We describe clinical, diagnostic features and follow up of a patient with a vanishing brain lesion. A 14-year-old child admitted to the department of Neurology at September 2009 with a history of subacute onset of fever, anorexia, vomiting, blurring of vision and right hemiparesis since one month. Magnetic resonance imaging (MRI) of the brain revealed presence of intra-axial large mass (25 mm × 19 mm) in the left temporal lobe and the brainstem which showed hypointense signal in T1W and hyperintense signals in T2W and fluid attenuated inversion recovery (FLAIR) images and homogenously enhanced with gadolinium (Gd). It was surrounded by vasogenic edema with mass effect. Intravenous antibiotics, mannitol (2 g/12 h per 2 d) and dexamethasone (8 mg/12 h) were given to relief manifestations of increased intracranial pressure. Whole craniospinal radiotherapy (brain = 4000 CGy/20 settings per 4 wk; Spinal = 2600/13 settings per 3 wk) was given based on the high suspicion of neoplastic lesion (lymphoma or glioma). Marked clinical improvement (up to complete recovery) occurred within 15 d. Tapering of the steroid dose was done over the next 4 mo. Follow up with MRI after 3 mo showed small lesion in the left antero-medial temporal region with hypointense signal in T1W and hyperintense signals in T2W and FLAIR images but did not enhance with Gd. At August 2012, the patient developed recurrent generalized epilepsy. His electroencephalography showed the presence of left temporal focus of epileptic activity. MRI showed the same lesion as described in the follow up. The diffusion weighted images were normal. The seizures frequency was decreased with carbamazepine therapy (300 mg/12 h). At October 2014, single voxel proton (1H) MR spectroscopy (MRS) showed reduced N-acetyl-aspartate (NAA)/creatine (Cr), choline (Cho)/Cr, NAA/Cho ratios consistent with absence of a neoplasm and highly suggested presence of gliosis. A solitary brain mass in a child poses a considerable diagnostic difficulty. MRS provided valuable diagnostic differentiation between tumor and pseudotumor lesions.

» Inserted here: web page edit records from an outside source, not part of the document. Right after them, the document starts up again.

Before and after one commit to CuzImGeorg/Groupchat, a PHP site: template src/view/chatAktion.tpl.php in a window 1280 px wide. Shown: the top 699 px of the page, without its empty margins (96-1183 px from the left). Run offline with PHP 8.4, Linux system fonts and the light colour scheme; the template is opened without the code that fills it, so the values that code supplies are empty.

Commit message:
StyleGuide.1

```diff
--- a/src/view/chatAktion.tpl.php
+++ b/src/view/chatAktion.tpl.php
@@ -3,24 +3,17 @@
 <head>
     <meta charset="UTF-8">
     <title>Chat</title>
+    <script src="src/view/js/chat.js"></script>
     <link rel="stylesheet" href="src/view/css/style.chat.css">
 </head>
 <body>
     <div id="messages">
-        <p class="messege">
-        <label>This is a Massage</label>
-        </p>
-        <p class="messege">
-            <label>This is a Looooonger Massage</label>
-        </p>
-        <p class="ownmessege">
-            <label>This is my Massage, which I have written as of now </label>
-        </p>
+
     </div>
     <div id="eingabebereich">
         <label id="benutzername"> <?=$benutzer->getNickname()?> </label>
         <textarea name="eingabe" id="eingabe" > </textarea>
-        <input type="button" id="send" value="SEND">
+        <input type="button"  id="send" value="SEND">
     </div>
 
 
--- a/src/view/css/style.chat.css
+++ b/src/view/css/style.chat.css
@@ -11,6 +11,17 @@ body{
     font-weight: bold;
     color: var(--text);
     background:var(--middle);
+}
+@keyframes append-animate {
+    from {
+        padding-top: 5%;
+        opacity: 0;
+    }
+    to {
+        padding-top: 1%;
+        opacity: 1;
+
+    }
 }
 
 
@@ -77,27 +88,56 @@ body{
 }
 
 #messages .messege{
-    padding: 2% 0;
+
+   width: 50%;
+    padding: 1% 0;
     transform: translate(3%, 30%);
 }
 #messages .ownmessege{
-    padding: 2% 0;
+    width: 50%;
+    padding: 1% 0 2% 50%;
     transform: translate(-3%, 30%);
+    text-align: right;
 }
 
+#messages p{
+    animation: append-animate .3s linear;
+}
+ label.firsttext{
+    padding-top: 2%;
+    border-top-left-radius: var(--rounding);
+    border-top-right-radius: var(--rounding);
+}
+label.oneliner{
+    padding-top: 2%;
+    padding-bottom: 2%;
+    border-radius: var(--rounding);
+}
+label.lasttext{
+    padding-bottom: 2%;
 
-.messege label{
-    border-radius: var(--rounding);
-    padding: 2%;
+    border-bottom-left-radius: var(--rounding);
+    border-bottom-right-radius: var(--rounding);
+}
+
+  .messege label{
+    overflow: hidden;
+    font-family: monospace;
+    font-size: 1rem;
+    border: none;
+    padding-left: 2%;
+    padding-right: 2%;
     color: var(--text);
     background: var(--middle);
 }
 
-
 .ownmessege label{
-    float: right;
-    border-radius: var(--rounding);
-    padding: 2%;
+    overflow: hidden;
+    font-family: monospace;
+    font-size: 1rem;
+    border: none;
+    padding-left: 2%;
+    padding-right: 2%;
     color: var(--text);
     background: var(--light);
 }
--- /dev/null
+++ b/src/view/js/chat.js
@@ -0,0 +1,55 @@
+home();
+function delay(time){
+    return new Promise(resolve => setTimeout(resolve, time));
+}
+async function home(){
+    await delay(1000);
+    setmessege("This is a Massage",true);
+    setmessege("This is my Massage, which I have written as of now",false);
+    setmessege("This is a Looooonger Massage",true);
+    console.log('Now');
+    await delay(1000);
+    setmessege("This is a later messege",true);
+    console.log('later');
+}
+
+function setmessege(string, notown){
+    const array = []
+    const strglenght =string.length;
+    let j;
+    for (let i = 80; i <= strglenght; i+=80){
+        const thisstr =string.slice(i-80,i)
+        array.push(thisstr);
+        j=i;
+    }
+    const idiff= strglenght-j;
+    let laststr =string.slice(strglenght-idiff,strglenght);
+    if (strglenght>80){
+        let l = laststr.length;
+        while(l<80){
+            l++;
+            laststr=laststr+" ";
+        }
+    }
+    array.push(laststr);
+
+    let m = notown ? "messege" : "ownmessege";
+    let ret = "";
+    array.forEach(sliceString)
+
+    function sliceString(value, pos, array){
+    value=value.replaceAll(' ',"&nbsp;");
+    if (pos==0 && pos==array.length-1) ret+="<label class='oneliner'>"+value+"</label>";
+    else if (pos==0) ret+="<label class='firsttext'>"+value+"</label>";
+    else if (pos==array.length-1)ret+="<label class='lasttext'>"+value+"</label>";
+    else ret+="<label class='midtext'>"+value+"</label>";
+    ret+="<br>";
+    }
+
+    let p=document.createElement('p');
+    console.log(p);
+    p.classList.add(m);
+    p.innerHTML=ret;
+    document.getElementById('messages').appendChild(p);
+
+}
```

Keywords: Vanishing brain mass, Gliosis, Unconfirmed diagnosis, Lymphoma, Granuloma

Core tip: A vanishing brain space occupying lesion is defined as reduction or disappearance of a brain lesion spontaneously or after steroid treatment to ≤ 70% of its size before establishing its definitive diagnosis. A vanishing solitary neoplastic/non-neoplastic (pseudotumor) (e.g., infection/abscess, granuloma, radiation necrosis, multiple sclerosis) brain mass in a child poses a considerable diagnostic difficulty particularly deeply seated lesions in which tissue diagnosis is difficult to be done. In clinical practice, neuroimaging has to be done every 6-12 mo for at least 3-5 years to follow up after complete remission of the patient. Magnetic resonance spectroscopy (MRS) has been proved to be valuable for diagnostic differentiation between tumor and pseudotumor lesions. MRS provides information related to the metabolic activity in the culprit lesion (e.g., neoplastic processes, demyelination, cell necrosis or gliotic changes).